Boeing, looking to stake its claim in the private space race, announced it has selected the United Launch Alliance (ULA) Atlas V rocket for its CST-100 spacecraft.
The company is one of several privately run firms in a race between private contractors to bring the next generation of U.S. shuttles into space. With NASA's space shuttle program having ended a few weeks ago, the next phase of U.S. space exploration will likely come in the private sector.
As the Obama administration has shifted NASA's space exploration priorities into deep space (Mars, asteroids), the agency has turned to the private sector.
Like several other private contractors, Boeing is looking to get selected by NASA for funding.

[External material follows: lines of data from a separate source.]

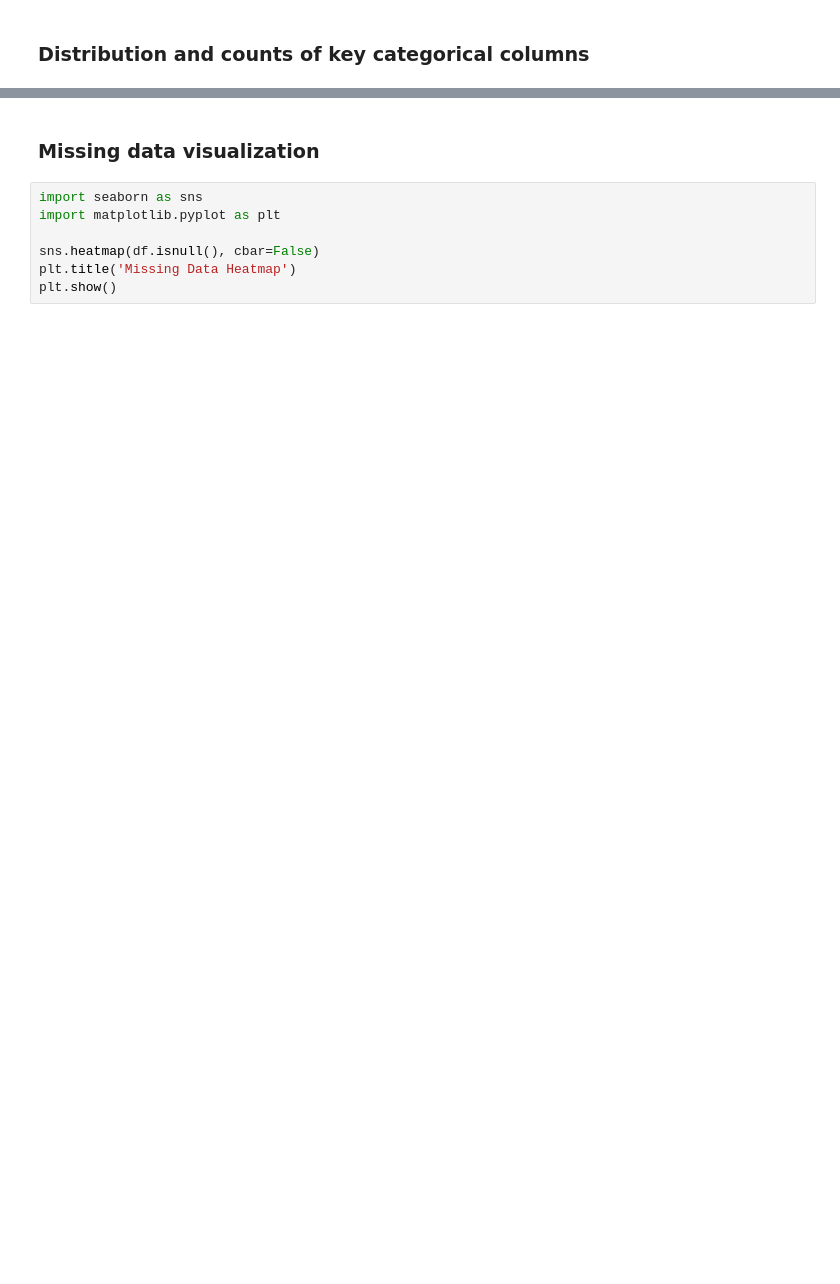
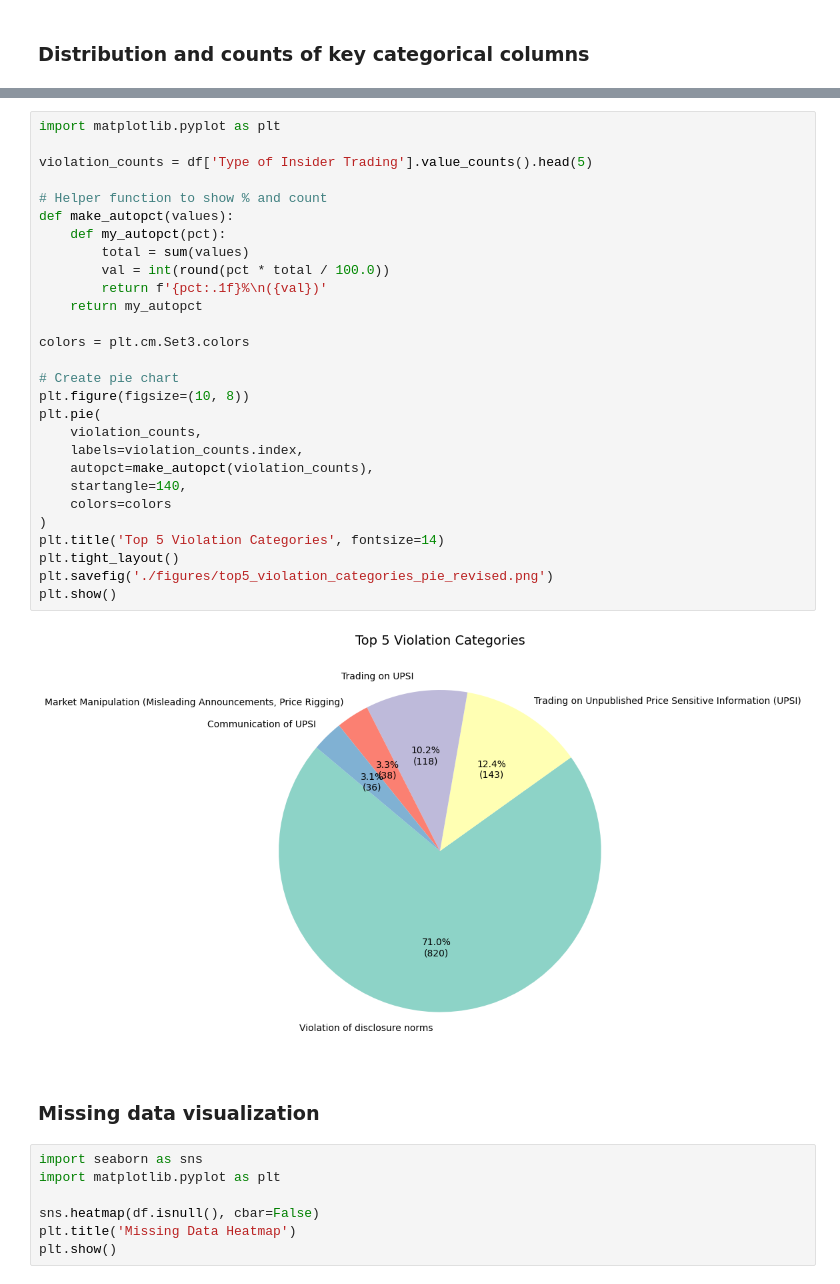
Before and after one commit to brpuneet898/court-agent-working-dir, a Jupyter notebook: dataset_stats.ipynb, the cells around one changed output, grey strips where cells are left out. Drawn from its saved outputs; the diff is of its cells as text; blank space fills up the shorter version.

```diff
--- a/dataset_stats.ipynb
+++ b/dataset_stats.ipynb
@@ -215,3 +199,33 @@ plt.show()
+# %%
+import matplotlib.pyplot as plt
+
+violation_counts = df['Type of Insider Trading'].value_counts().head(5)
+
+# Helper function to show % and count
+def make_autopct(values):
+    def my_autopct(pct):
+        total = sum(values)
+        val = int(round(pct * total / 100.0))
+        return f'{pct:.1f}%\n({val})'
+    return my_autopct
+
+colors = plt.cm.Set3.colors
+
+# Create pie chart
+plt.figure(figsize=(10, 8))
+plt.pie(
+    violation_counts,
+    labels=violation_counts.index,
+    autopct=make_autopct(violation_counts),
+    startangle=140,
+    colors=colors
+)
+plt.title('Top 5 Violation Categories', fontsize=14)
+plt.tight_layout()
+plt.savefig('./figures/top5_violation_categories_pie_revised.png')
+plt.show()
+# %% [output]
+[figure, added]
 # %% [markdown]
 ### Missing data visualization
 # %%
```
Also changed, not shown: parts of 23 cells of this notebook, 1 other file.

Boeing, which has already received several wealthy contracts from the space agency, says if it gets more money, it can launch an autonomous orbital flight, a transonic autonomous abort test launch and a crewed launch by 2015.
"This selection marks a major step forward in Boeing's efforts to provide NASA with a proven launch capability as part of our complete commercial crew transportation service," John Elbon, vice president and program manager of Commercial Crew Programs and the source selection official for Boeing, said in a statement.

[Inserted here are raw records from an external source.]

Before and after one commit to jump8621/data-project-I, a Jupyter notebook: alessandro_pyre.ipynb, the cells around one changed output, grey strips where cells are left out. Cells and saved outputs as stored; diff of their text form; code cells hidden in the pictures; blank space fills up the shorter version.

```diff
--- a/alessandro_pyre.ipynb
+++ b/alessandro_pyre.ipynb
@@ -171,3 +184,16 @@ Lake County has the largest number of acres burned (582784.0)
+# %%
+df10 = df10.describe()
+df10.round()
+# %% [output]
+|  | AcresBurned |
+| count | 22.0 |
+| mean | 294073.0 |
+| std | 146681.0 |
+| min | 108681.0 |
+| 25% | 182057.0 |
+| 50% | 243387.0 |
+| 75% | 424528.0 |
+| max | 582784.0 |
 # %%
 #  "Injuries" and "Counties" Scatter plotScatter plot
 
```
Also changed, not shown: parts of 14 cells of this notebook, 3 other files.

By selecting the Atlas V engine, Boeing says it can begin significant design work on an integrated system for launch and spacecraft operations. The Atlas V is reliable, having powered 26 successful missions into space since 2002. Boeing said it conducted a best-value competition before choosing Atlas V.
"We are pleased Boeing selected the Atlas V rocket and believe it is the right vehicle to help usher in the new commercial era in human spaceflight," said George Sowers, ULA vice president of Business Development. "The Atlas V is a cost-effective, reliable vehicle and ULA stands ready to support Boeing's commercial human spaceflight program."
Testing of the Atlas V will begin this year and results will be implemented next year. The ultimate product, the CST-100, will provide Americans home grown access to the International Space Station.
Boeing isn't the only one trying to accomplish this task. SpaceX's (Space Exploration Technologies) chief Elon Musk has been decidedly loud in his firm's ability to not only service the space station, but bring a man to the moon AND Mars. That company has been working fervently on its own spacecrafts, the Falcon Heavy, Falcon 1 and Falcon 9.
Also involved in the private space race are Sierra Nevada and Blue Origin.
Until these private contractors are ready, the U.S. will rely on the Russian Soyuz spacecraft to get ferried into space and service the International Space Station. Having to rely on the Russians has some Americans upset. In a recent poll by CNN, 64 percent of respondents said it was important for the U.S. to be ahead of Russia in the space race. Texas Governor and possible Presidential candidate, Rick Perry, also spoke against NASA's decision to end the space shuttle program and rely on Russia.
However, some are looking forward to the competition that the private space race will provide. Sen. Bill Nelson, D-Fla., He said the winner of this competition will be America as it will bring jobs and industry to Florida's coast and beyond.